WHAT THE EXERCISE ASKS
Scan the entries below for the string "className" and copy every line where it turns up.

Code change snippets
--- --- ---
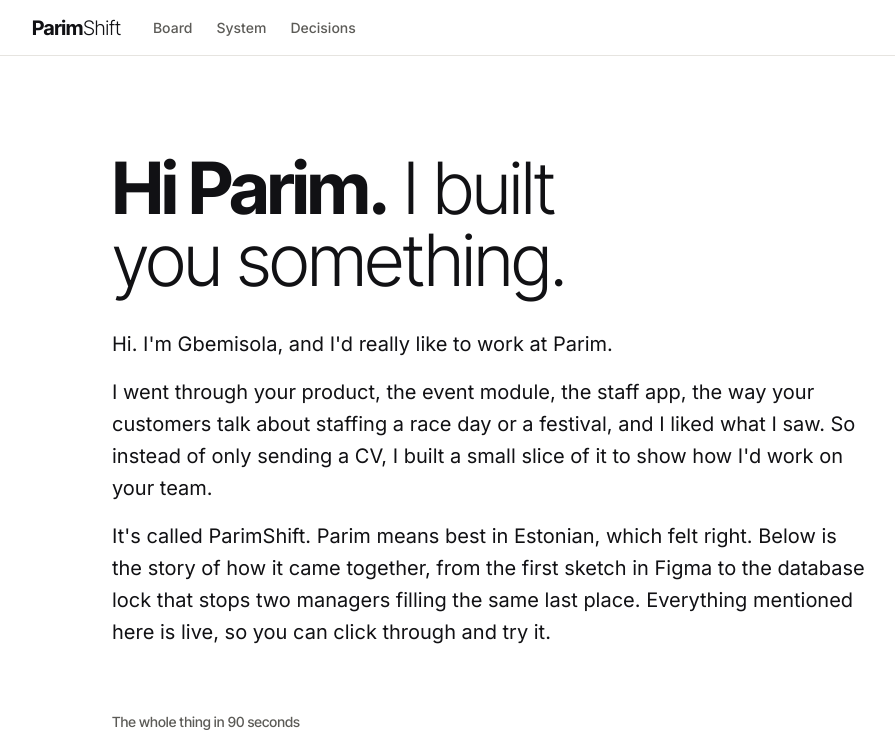
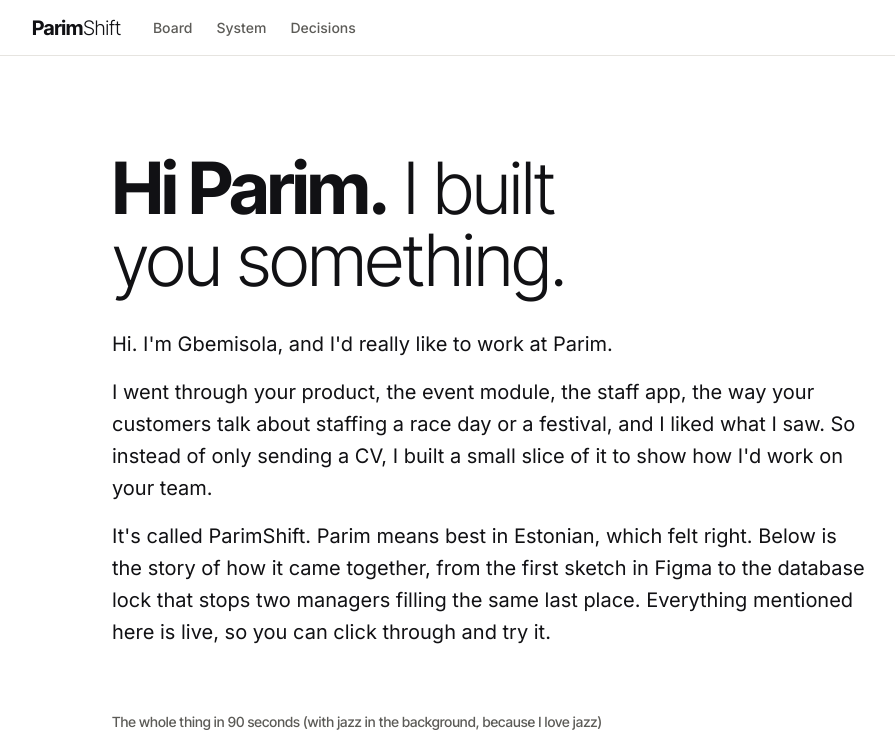
Before and after one commit to oladetoungee/parim-project, a Next.js app: page / in a window 1280 px wide. Shown: the top 742 px of the page, without its empty margins (0-895 px from the left). Built offline with nearby package versions, Linux system fonts and the light colour scheme; no server answers.

Commit message:
Mention the jazz in the demo video

```diff
--- a/src/app/page.tsx
+++ b/src/app/page.tsx
@@ -58,7 +58,7 @@ export default function Home() {
         {hasVideo ? (
           <section aria-labelledby="film-heading" className="mt-16">
             <h2 id="film-heading" className="text-14 font-medium text-muted">
-              The whole thing in 90 seconds
+              The whole thing in 90 seconds (with jazz in the background, because I love jazz)
             </h2>
             <video
               className="mt-3 w-full rounded-8 border border-hairline bg-paper"
```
--- --- ---
ANSWER FOR THIS EXERCISE
           <section aria-labelledby="film-heading" className="mt-16">
             <h2 id="film-heading" className="text-14 font-medium text-muted">
               className="mt-3 w-full rounded-8 border border-hairline bg-paper"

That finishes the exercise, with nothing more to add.